▶ REQUIREMENT
Please output the records below in full, exactly as given, but without the images.

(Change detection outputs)
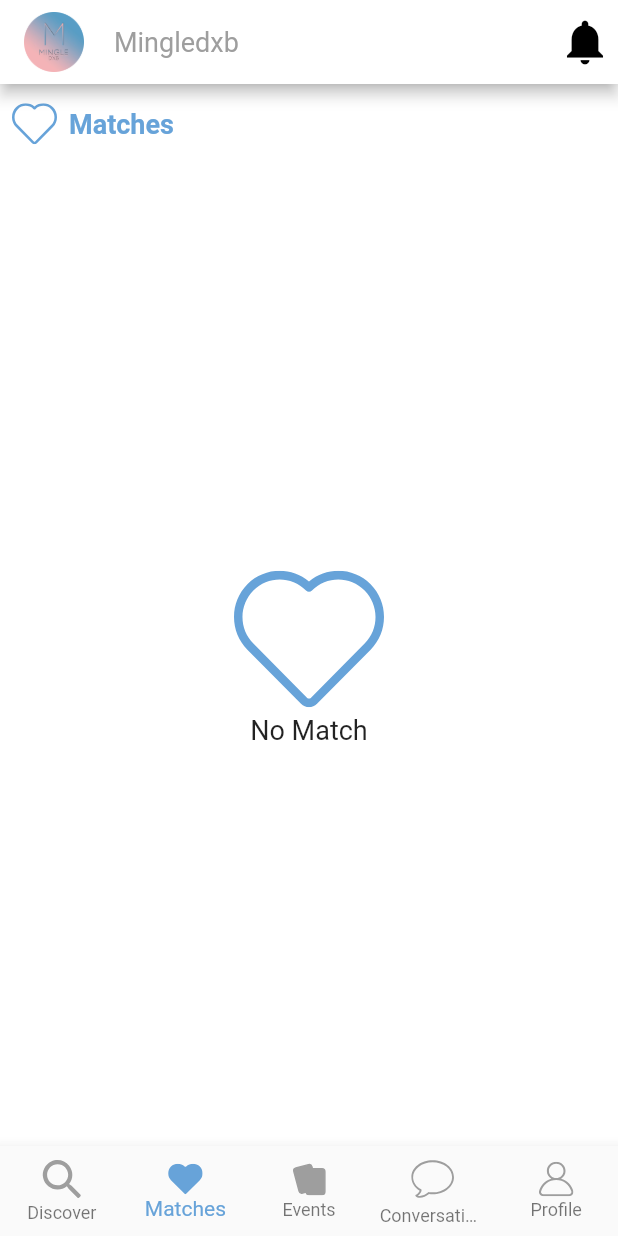
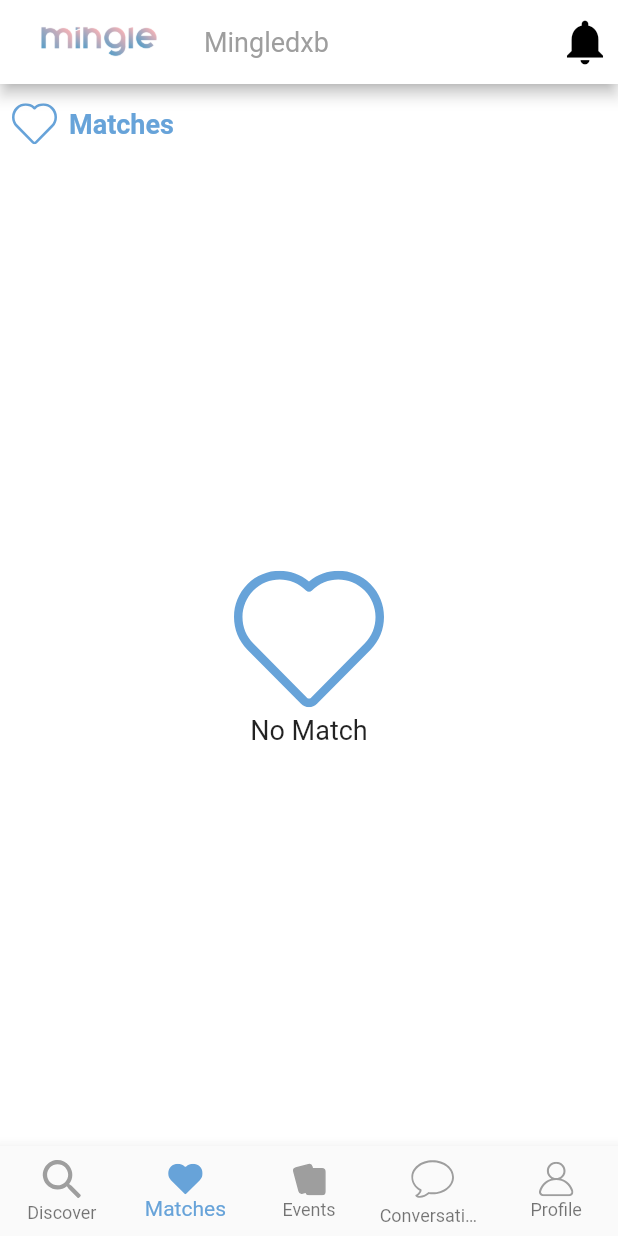
Before and after one commit to vimala-pedapati/dating_app, a Flutter app: the HomeScreen screen opened directly, item 2 of the bottom bar chosen, on a phone screen of 412 x 824 dp. Run offline on Flutter 3.47's test engine with Material 2 defaults, Android fonts, the phone set to English and light mode, and no system bars; our stand-ins replace cloud_firestore, country_code_picker, firebase_auth, firebase_core, firebase_messaging, firebase_storage and 13 more; missing offline and left inert: flutter_cupertino_datetime_picker, place_picker; accounts and stored records are empty.

```diff
--- a/lib/screens/home_screen.dart
+++ b/lib/screens/home_screen.dart
@@ -248,8 +248,12 @@ class _HomeScreenState extends State<HomeScreen> {
           ? AppBar(
               title: Row(
                 children: [
-                  Image.asset("assets/images/app_logo.png",
-                      width: 40, height: 40),
+                  Image.asset(
+                    "assets/images/app_logo.png",
+                    // scale: 2,
+                    width: 100,
+                    height: 40
+                  ),
                   const SizedBox(width: 20),
                   const Text(
                     APP_NAME,
--- a/pubspec.yaml
+++ b/pubspec.yaml
@@ -58,7 +58,7 @@ dependencies:
   geocoding: 2.0.5 # Used to translate User latitude and longitude coordinates into a readable address
   rxdart: 0.27.3 # required by geoflutterfire plugin that helps us to query users by geolocation center
   shimmer: 2.0.0 # Used to create placeholder widget while app is loading the image
-  timeago: 3.4.0 # Used to create fuzzy timestamps: (e.g. "3 minutes ago")
+  timeago: # Used to create fuzzy timestamps: (e.g. "3 minutes ago")
   share: ^2.0.4 # Used to share application content in other applications
   flutter_cupertino_datetime_picker: 3.0.0
   place_picker: 0.10.0 # This plugin help us to create Passport feature
```
Also changed, not shown: assets/images/app_logo.png, pubspec.lock.
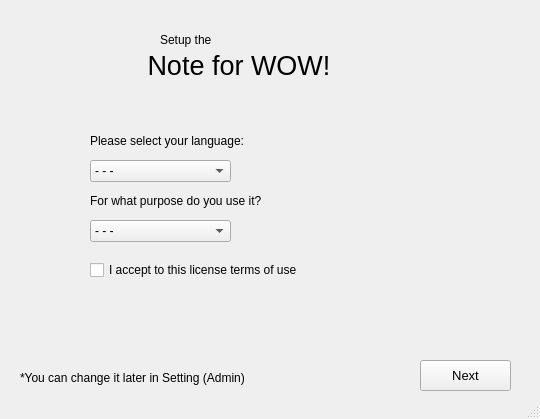
Old version of the form PTI/SPCK/GUI/Setup2.ui in the repository GreenSystemDuy08/TL-C4K-PTI01.
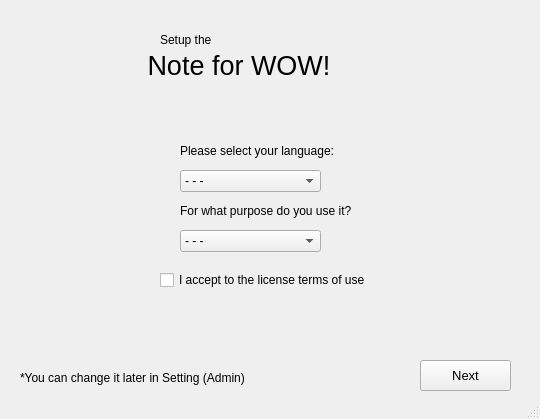
New version of the form. Icons and pictures are not drawn.

```diff
--- a/PTI/SPCK/GUI/Setup2.ui
+++ b/PTI/SPCK/GUI/Setup2.ui
@@ -24,9 +24,9 @@
    <widget class="QCheckBox" name="chb_accept">
     <property name="geometry">
      <rect>
-      <x>90</x>
-      <y>260</y>
-      <width>251</width>
+      <x>160</x>
+      <y>270</y>
+      <width>221</width>
       <height>20</height>
      </rect>
     </property>
@@ -36,7 +36,7 @@
      </font>
     </property>
     <property name="text">
-     <string>I accept to this license terms of use</string>
+     <string>I accept to the license terms of use</string>
     </property>
    </widget>
    <widget class="QLabel" name="label_2">
@@ -115,8 +115,8 @@
    <widget class="QComboBox" name="cb_language">
     <property name="geometry">
      <rect>
-      <x>90</x>
-      <y>160</y>
+      <x>180</x>
+      <y>170</y>
       <width>141</width>
       <height>22</height>
      </rect>
@@ -145,8 +145,8 @@
    <widget class="QComboBox" name="cb_edition">
     <property name="geometry">
      <rect>
-      <x>90</x>
-      <y>220</y>
+      <x>180</x>
+      <y>230</y>
       <width>141</width>
       <height>22</height>
      </rect>
@@ -170,8 +170,8 @@
    <widget class="QLabel" name="label_3">
     <property name="geometry">
      <rect>
-      <x>90</x>
-      <y>130</y>
+      <x>180</x>
+      <y>140</y>
       <width>161</width>
       <height>21</height>
      </rect>
@@ -188,8 +188,8 @@
    <widget class="QLabel" name="label_4">
     <property name="geometry">
      <rect>
-      <x>90</x>
-      <y>190</y>
+      <x>180</x>
+      <y>200</y>
       <width>191</width>
       <height>21</height>
      </rect>
```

▶ ANSWER TO THIS TASK
Before and after one commit to vimala-pedapati/dating_app, a Flutter app: the HomeScreen screen opened directly, item 2 of the bottom bar chosen, on a phone screen of 412 x 824 dp. Run offline on Flutter 3.47's test engine with Material 2 defaults, Android fonts, the phone set to English and light mode, and no system bars; our stand-ins replace cloud_firestore, country_code_picker, firebase_auth, firebase_core, firebase_messaging, firebase_storage and 13 more; missing offline and left inert: flutter_cupertino_datetime_picker, place_picker; accounts and stored records are empty.

```diff
--- a/lib/screens/home_screen.dart
+++ b/lib/screens/home_screen.dart
@@ -248,8 +248,12 @@ class _HomeScreenState extends State<HomeScreen> {
           ? AppBar(
               title: Row(
                 children: [
-                  Image.asset("assets/images/app_logo.png",
-                      width: 40, height: 40),
+                  Image.asset(
+                    "assets/images/app_logo.png",
+                    // scale: 2,
+                    width: 100,
+                    height: 40
+                  ),
                   const SizedBox(width: 20),
                   const Text(
                     APP_NAME,
--- a/pubspec.yaml
+++ b/pubspec.yaml
@@ -58,7 +58,7 @@ dependencies:
   geocoding: 2.0.5 # Used to translate User latitude and longitude coordinates into a readable address
   rxdart: 0.27.3 # required by geoflutterfire plugin that helps us to query users by geolocation center
   shimmer: 2.0.0 # Used to create placeholder widget while app is loading the image
-  timeago: 3.4.0 # Used to create fuzzy timestamps: (e.g. "3 minutes ago")
+  timeago: # Used to create fuzzy timestamps: (e.g. "3 minutes ago")
   share: ^2.0.4 # Used to share application content in other applications
   flutter_cupertino_datetime_picker: 3.0.0
   place_picker: 0.10.0 # This plugin help us to create Passport feature
```
Also changed, not shown: assets/images/app_logo.png, pubspec.lock.
Old version of the form PTI/SPCK/GUI/Setup2.ui in the repository GreenSystemDuy08/TL-C4K-PTI01.
New version of the form. Icons and pictures are not drawn.

```diff
--- a/PTI/SPCK/GUI/Setup2.ui
+++ b/PTI/SPCK/GUI/Setup2.ui
@@ -24,9 +24,9 @@
    <widget class="QCheckBox" name="chb_accept">
     <property name="geometry">
      <rect>
-      <x>90</x>
-      <y>260</y>
-      <width>251</width>
+      <x>160</x>
+      <y>270</y>
+      <width>221</width>
       <height>20</height>
      </rect>
     </property>
@@ -36,7 +36,7 @@
      </font>
     </property>
     <property name="text">
-     <string>I accept to this license terms of use</string>
+     <string>I accept to the license terms of use</string>
     </property>
    </widget>
    <widget class="QLabel" name="label_2">
@@ -115,8 +115,8 @@
    <widget class="QComboBox" name="cb_language">
     <property name="geometry">
      <rect>
-      <x>90</x>
-      <y>160</y>
+      <x>180</x>
+      <y>170</y>
       <width>141</width>
       <height>22</height>
      </rect>
@@ -145,8 +145,8 @@
    <widget class="QComboBox" name="cb_edition">
     <property name="geometry">
      <rect>
-      <x>90</x>
-      <y>220</y>
+      <x>180</x>
+      <y>230</y>
       <width>141</width>
       <height>22</height>
      </rect>
@@ -170,8 +170,8 @@
    <widget class="QLabel" name="label_3">
     <property name="geometry">
      <rect>
-      <x>90</x>
-      <y>130</y>
+      <x>180</x>
+      <y>140</y>
       <width>161</width>
       <height>21</height>
      </rect>
@@ -188,8 +188,8 @@
    <widget class="QLabel" name="label_4">
     <property name="geometry">
      <rect>
-      <x>90</x>
-      <y>190</y>
+      <x>180</x>
+      <y>200</y>
       <width>191</width>
       <height>21</height>
      </rect>
```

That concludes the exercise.